Start of Given data

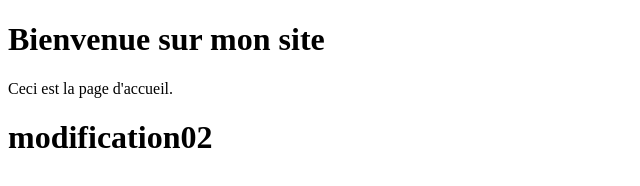
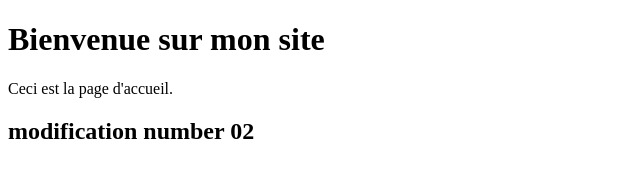
Before and after one commit to rachabrn3/mon_projet_git, a plain HTML site: page index.html in a window 1280 px wide. Shown: the whole page, without its empty margins (0-640 px from the left). Drawn offline with Linux system fonts and the light colour scheme.

Commit message:
Update index.html

```diff
--- a/index.html
+++ b/index.html
@@ -6,6 +6,6 @@
 <body>
     <h1>Bienvenue sur mon site</h1>
     <p>Ceci est la page d'accueil.</p>
-    <h1> modification02</h1>
+    <h2> modification number 02</h2>
 </body>
 </html>
```
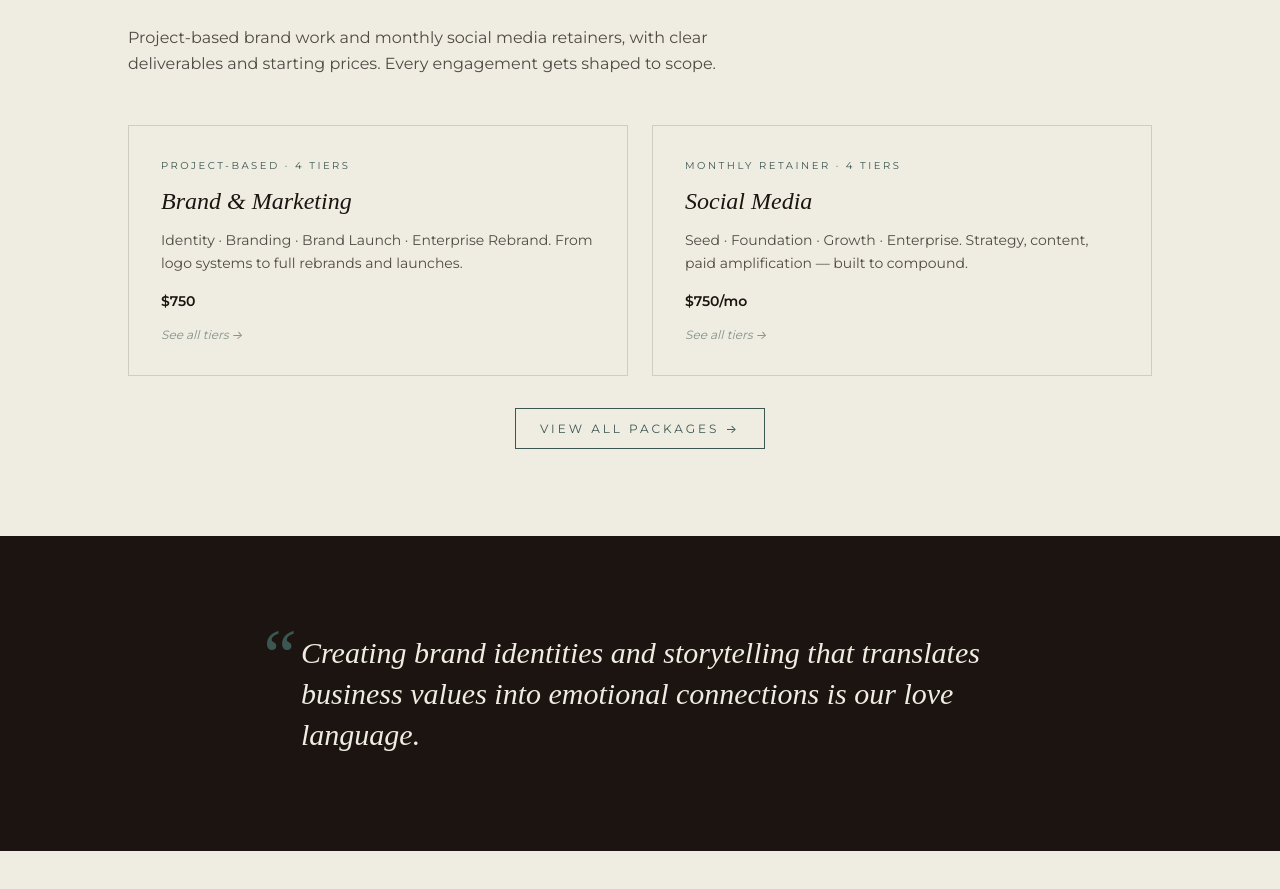
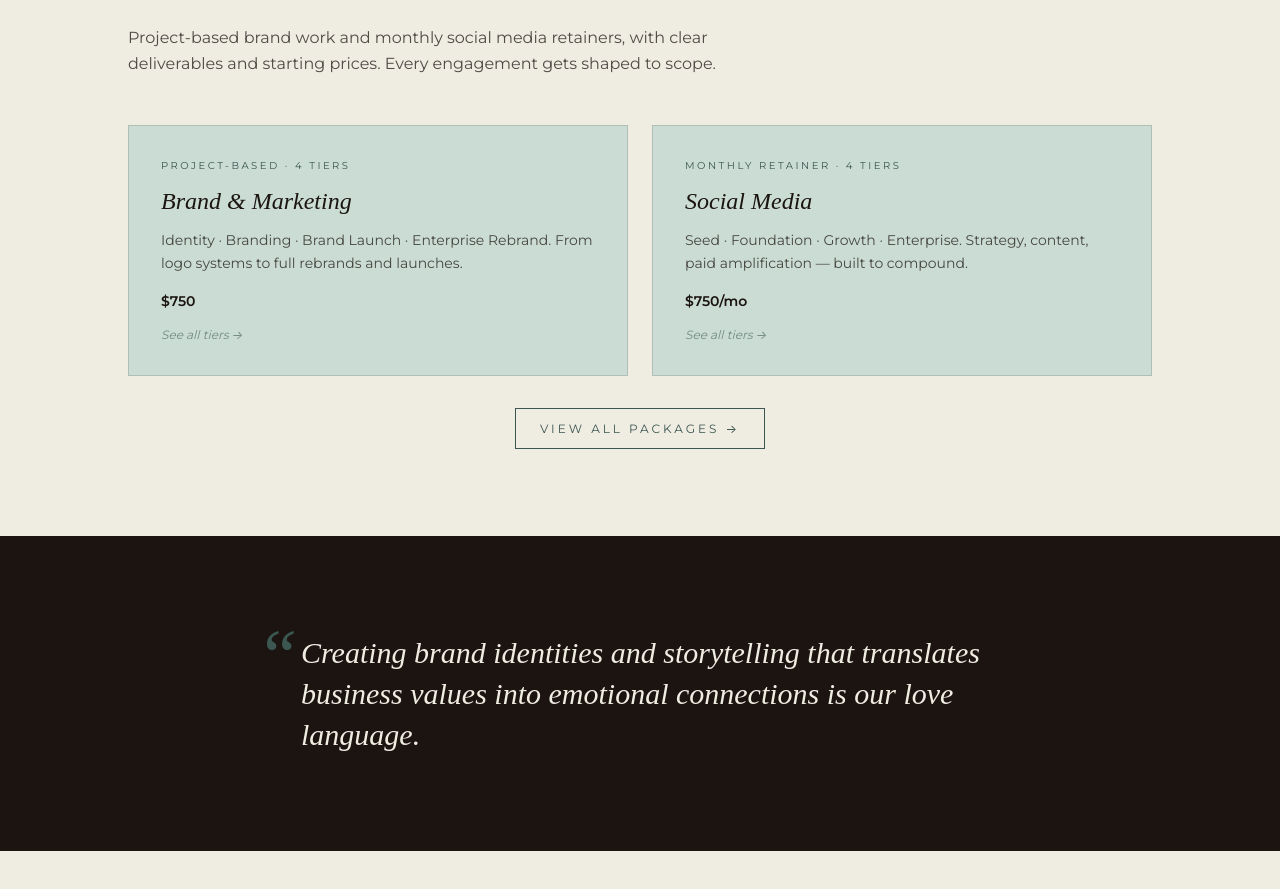
Before and after one commit to haveebot/farley-creative-site, a Next.js app: page / in a window 1280 px wide. Shown: the part 2661-3550 px from the top of the page. Built offline with nearby package versions, Linux system fonts and the light colour scheme.

Commit message:
style(home): fill package preview cards with #cadcd4 for contrast
Co-Authored-By: Claude Opus 4.8 <noreply@anthropic.com>

```diff
--- a/src/app/page.tsx
+++ b/src/app/page.tsx
@@ -154,7 +154,7 @@ export default function HomePage() {
           <div className="grid grid-cols-1 md:grid-cols-2 gap-6">
             <Link
               href="/packages#brand-marketing"
-              className="block border border-warm-black/15 p-8 hover:border-forest-teal transition group"
+              className="block bg-[#cadcd4] border border-warm-black/15 p-8 hover:border-forest-teal transition group"
             >
               <p className="text-[10px] uppercase tracking-[0.25em] text-forest-teal mb-3">
                 Project-based · 4 tiers
@@ -173,7 +173,7 @@ export default function HomePage() {
             </Link>
             <Link
               href="/packages#social-media"
-              className="block border border-warm-black/15 p-8 hover:border-forest-teal transition group"
+              className="block bg-[#cadcd4] border border-warm-black/15 p-8 hover:border-forest-teal transition group"
             >
               <p className="text-[10px] uppercase tracking-[0.25em] text-forest-teal mb-3">
                 Monthly retainer · 4 tiers
```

End of Given data

• Task:
All of the records must come back exactly as they stand, minus every picture.

• Task answer:
Before and after one commit to rachabrn3/mon_projet_git, a plain HTML site: page index.html in a window 1280 px wide. Shown: the whole page, without its empty margins (0-640 px from the left). Drawn offline with Linux system fonts and the light colour scheme.

Commit message:
Update index.html

```diff
--- a/index.html
+++ b/index.html
@@ -6,6 +6,6 @@
 <body>
     <h1>Bienvenue sur mon site</h1>
     <p>Ceci est la page d'accueil.</p>
-    <h1> modification02</h1>
+    <h2> modification number 02</h2>
 </body>
 </html>
```
Before and after one commit to haveebot/farley-creative-site, a Next.js app: page / in a window 1280 px wide. Shown: the part 2661-3550 px from the top of the page. Built offline with nearby package versions, Linux system fonts and the light colour scheme.

Commit message:
style(home): fill package preview cards with #cadcd4 for contrast
Co-Authored-By: Claude Opus 4.8 <noreply@anthropic.com>

```diff
--- a/src/app/page.tsx
+++ b/src/app/page.tsx
@@ -154,7 +154,7 @@ export default function HomePage() {
           <div className="grid grid-cols-1 md:grid-cols-2 gap-6">
             <Link
               href="/packages#brand-marketing"
-              className="block border border-warm-black/15 p-8 hover:border-forest-teal transition group"
+              className="block bg-[#cadcd4] border border-warm-black/15 p-8 hover:border-forest-teal transition group"
             >
               <p className="text-[10px] uppercase tracking-[0.25em] text-forest-teal mb-3">
                 Project-based · 4 tiers
@@ -173,7 +173,7 @@ export default function HomePage() {
             </Link>
             <Link
               href="/packages#social-media"
-              className="block border border-warm-black/15 p-8 hover:border-forest-teal transition group"
+              className="block bg-[#cadcd4] border border-warm-black/15 p-8 hover:border-forest-teal transition group"
             >
               <p className="text-[10px] uppercase tracking-[0.25em] text-forest-teal mb-3">
                 Monthly retainer · 4 tiers
```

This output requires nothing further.